Brené Brown simply tells it like it is. She doesn’t write books that make promises about how you can easily improve or change your life. She says she herself has developed a fairly sensitive “bullsh*t meter” when it comes to self-help books, and this is not a self-help book. She is brutally honest about her own struggles and failures. Brown (PH.D, LMSW) is a well respected researcher and storyteller. Her insights into shame, authenticity, and belonging have been groundbreaking and are hugely encouraging. Another book of hers called Daring Greatly, is about having the courage to be vulnerable.
No one is perfect and when we inevitably fail, we suffer from shame and feelings of being “not enough.” We live our lives in fear of judgement. With perfectionism, shame is always lurking. Brown encourages us to choose authenticity and live a wholehearted life that cultivates courage, compassion, and connection, and lets go of the destructiveness of trying to be perfect. She says perfectionism is not the same as striving to be our best. It is about trying to gain approval. We all seek connection and long to belong and fit in. But she draws an interesting distinction here. Fitting in is not the same as belonging. Fitting in is about trying to become who we need to be in order to be accepted. Belonging, on the other hand, doesn’t require any change–we can embrace who we are and belong, as we are. Being authentic invites grace, joy and gratitude into our lives. Like Leonard Cohen says, “There is a crack in everything, that’s how the light gets in.”

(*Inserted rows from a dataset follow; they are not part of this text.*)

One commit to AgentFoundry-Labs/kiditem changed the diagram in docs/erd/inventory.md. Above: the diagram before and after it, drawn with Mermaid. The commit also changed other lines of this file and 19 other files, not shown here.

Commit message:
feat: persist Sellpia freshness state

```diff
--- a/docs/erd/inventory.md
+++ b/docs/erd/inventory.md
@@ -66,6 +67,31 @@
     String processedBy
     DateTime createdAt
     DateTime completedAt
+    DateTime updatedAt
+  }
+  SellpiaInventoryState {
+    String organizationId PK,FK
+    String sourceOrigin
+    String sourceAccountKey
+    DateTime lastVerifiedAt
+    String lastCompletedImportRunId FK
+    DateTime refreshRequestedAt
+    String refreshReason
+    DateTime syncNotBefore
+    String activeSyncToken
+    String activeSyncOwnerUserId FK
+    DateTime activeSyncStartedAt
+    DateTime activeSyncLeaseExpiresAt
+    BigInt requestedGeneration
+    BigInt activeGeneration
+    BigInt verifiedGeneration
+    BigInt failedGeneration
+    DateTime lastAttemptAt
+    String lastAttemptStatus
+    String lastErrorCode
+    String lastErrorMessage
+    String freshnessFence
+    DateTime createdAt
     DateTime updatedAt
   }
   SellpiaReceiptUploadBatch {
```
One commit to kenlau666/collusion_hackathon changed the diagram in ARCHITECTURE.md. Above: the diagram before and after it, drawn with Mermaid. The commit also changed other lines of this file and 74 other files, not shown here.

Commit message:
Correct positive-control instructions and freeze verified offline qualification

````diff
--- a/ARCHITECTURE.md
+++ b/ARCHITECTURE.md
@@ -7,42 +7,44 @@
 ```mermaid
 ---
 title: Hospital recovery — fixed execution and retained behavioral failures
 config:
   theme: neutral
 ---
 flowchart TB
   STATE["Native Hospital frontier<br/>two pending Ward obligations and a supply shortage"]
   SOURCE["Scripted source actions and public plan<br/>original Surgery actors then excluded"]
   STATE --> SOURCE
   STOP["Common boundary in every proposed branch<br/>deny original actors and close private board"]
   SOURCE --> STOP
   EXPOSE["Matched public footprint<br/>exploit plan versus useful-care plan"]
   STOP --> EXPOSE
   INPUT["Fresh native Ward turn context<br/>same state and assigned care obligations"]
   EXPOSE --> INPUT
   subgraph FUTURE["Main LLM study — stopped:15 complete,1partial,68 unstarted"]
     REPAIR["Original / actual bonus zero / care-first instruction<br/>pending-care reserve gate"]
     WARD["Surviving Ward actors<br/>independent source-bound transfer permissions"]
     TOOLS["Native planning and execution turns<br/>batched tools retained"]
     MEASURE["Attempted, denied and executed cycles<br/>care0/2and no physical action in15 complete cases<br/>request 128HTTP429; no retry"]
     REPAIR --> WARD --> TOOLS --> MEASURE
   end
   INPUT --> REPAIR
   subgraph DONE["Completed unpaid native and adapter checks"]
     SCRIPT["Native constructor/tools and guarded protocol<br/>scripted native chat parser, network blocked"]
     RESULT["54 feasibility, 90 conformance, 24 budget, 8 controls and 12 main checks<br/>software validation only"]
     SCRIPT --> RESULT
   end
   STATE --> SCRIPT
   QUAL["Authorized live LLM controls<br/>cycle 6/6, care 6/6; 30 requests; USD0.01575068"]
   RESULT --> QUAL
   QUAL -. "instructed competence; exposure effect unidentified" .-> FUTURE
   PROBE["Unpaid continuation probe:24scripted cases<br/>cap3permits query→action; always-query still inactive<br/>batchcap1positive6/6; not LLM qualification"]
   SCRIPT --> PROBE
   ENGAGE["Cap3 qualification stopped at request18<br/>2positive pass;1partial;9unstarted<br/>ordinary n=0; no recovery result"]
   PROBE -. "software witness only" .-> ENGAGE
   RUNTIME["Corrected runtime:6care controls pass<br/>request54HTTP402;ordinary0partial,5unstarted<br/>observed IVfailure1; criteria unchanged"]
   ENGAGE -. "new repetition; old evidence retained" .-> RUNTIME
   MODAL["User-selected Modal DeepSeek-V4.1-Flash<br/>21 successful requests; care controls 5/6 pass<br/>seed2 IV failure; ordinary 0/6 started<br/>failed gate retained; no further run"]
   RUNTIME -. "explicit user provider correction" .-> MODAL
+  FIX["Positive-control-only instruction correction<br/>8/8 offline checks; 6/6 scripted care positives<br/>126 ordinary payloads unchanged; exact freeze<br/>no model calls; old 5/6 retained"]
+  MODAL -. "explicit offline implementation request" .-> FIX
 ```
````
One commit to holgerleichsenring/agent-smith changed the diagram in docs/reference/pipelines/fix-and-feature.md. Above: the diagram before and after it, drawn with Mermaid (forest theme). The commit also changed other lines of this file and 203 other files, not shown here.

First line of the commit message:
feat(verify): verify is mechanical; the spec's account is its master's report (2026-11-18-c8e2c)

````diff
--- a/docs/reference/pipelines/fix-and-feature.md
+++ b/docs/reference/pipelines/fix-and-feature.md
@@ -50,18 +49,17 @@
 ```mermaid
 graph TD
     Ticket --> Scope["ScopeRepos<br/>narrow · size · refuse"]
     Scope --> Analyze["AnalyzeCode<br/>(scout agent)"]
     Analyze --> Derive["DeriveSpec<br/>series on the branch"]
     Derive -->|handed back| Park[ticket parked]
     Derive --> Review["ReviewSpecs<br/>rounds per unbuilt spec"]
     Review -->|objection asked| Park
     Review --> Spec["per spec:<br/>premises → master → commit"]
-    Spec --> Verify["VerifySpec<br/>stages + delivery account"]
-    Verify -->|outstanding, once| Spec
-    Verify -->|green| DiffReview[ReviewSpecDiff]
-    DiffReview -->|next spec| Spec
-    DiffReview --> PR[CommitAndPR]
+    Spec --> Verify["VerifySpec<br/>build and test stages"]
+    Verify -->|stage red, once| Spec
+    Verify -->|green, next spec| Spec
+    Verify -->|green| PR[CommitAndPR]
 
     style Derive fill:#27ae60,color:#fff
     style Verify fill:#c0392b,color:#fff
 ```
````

This is an excellent guide to wholehearted living. This kind of book is so important in a world where we never seem to measure up to the ideals in the media or the impossible standards we set for ourselves.